Monday, April 4, 2011

SlutWalk: A protest outside police headquarters

“…don’t confuse a dress for ‘yes’

Today Dan Savage posted a video on Slog called What Guys Think of Modesty. (1) The pious maker, identity313, implores females to—I kid you not—“have your dad screen your wardrobe,” lest they “lead men down to death” by revealing “skin that should not be on display” and acting as “bait.” I’m at a bit of a loss, since my dad is dead. I guess I should defer to my husband?

Well, Mr. identity313, this post is for you:

Over 3,000 people gathered at Queen’s Park yesterday for SlutWalk. To the casual (or cynical) observer of women donning corsets, thongs, and fishnet stockings, it might seem like an in-your-face flaunting of the right to sexual pleasure without judgment. Although there were cheers for “hot, consensual sex” (2) and a reclaiming of the pejorative term ‘slut,’ that assessment would overlook the all-important irony of the march, which ended outside the Metro Toronto Police headquarters. Artist in Transit blogger in a dress from Forever 21 outside Metro Toronto Police headquarters

Organized by five women, SlutWalk was a reaction against a Toronto Police Constable advising York University students in January that women “should avoid dressing like sluts in order not to be victimized.” (3) Although the comment was retracted, and reportedly addressed by Metro Toronto Police (4), the incident indicated a need to redress outdated, offensive, and—frankly—dangerous viewpoints. In the first of 70+ SlutWalks, protestors turned this advice on its head by wearing whatever they liked, ‘slutty’ or not. The idea was to put the onus for corrective behaviour on perpetrators and to stress women’s right to agency without being subjected to sexual profiling. As the marchers walked through blocked-off streets, they chanted, “Whatever we wear, wherever we go, yes means yes and no means no.” Or, as one sign summed it up: “Don’t get raped!” edited as ‘Don’t rape!’

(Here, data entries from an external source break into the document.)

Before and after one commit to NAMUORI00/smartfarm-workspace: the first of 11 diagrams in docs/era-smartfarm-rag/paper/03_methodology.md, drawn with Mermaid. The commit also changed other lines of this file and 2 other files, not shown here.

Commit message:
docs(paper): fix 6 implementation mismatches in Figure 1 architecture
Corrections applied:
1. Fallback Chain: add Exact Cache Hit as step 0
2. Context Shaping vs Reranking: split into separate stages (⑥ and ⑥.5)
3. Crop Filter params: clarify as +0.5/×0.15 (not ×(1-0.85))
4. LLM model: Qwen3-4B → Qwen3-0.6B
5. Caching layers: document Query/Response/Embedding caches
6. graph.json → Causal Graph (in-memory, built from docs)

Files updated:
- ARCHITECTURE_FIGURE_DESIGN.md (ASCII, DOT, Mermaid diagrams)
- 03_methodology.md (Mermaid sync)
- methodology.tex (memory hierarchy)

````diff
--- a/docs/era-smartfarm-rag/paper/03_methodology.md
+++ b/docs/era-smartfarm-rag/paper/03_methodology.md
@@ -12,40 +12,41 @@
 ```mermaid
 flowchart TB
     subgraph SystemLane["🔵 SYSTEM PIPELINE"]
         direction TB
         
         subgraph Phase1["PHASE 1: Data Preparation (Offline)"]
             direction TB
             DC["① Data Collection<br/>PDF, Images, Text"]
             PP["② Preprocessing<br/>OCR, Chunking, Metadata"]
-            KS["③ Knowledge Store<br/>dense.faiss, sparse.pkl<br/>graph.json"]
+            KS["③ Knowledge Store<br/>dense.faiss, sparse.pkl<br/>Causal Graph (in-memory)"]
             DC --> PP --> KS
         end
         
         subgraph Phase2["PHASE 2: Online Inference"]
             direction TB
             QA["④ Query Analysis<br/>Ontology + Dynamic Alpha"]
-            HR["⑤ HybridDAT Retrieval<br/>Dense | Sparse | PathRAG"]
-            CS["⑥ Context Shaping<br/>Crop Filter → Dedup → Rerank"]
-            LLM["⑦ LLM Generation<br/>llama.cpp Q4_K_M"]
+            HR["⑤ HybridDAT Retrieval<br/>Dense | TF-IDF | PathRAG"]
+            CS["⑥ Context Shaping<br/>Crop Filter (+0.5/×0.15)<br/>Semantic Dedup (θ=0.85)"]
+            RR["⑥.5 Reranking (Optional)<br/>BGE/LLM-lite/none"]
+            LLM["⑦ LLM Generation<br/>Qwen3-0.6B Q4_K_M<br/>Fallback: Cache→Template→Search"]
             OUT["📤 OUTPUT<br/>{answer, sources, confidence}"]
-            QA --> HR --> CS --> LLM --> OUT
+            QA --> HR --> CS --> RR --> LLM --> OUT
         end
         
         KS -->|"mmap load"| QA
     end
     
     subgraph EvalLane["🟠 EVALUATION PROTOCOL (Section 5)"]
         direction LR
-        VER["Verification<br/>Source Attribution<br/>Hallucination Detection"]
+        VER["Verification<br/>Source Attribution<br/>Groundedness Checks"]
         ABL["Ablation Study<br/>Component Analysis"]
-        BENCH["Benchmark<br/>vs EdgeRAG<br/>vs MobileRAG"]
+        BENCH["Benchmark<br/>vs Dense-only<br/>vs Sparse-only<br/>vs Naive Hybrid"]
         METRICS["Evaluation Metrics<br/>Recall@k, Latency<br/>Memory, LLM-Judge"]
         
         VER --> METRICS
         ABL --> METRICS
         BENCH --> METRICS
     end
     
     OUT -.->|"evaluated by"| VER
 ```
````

I remember the first time I was called a slut because of my clothing. It was on an elementary school trip to Canada’s Wonderland. The stranger’s comment was probably provoked by my bicycle shorts, which I actually thought were extremely practical for a day of getting soaked on rides. I couldn’t have been older than twelve, back when the extent of my involvement with boys was dancing arms’ length apart inside a supervised and well-lit classroom. Slut indeed! I have to admit, there is part of me that feels I won the lottery: I grew up in a country where I was not prevented from going to school because of my gender, nor do I run the risk of being shot at during a peaceful demonstration, as happened recently to Ivory Coast women. Is it really so untenable that every time I am sexually harassed, I evaluate my clothing and whether it played a role? (I know the answer is affirmative, but still…). Another reason I felt uncertain about my place at the protest is because of my position as a feminist artist: I believe that gendered stereotypes matter and that clothing matters, and that the two intersect. I am just as concerned about a baby sleeper that says, “Your crib or mine?” as I am about the padded, push-up triangle bikinis introduced last month by Abercrombie and Fitch for their kids’ line. If I feel clothing is loaded, do I belong at a protest that argues the opposite? (Obviously, there is a difference between how we dress and socialize our children and how we dress ourselves once we’ve already been socialized. I suppose the common ground between my artistic concerns and the protestors’ concerns is in pointing a finger at society and wanting the best for females).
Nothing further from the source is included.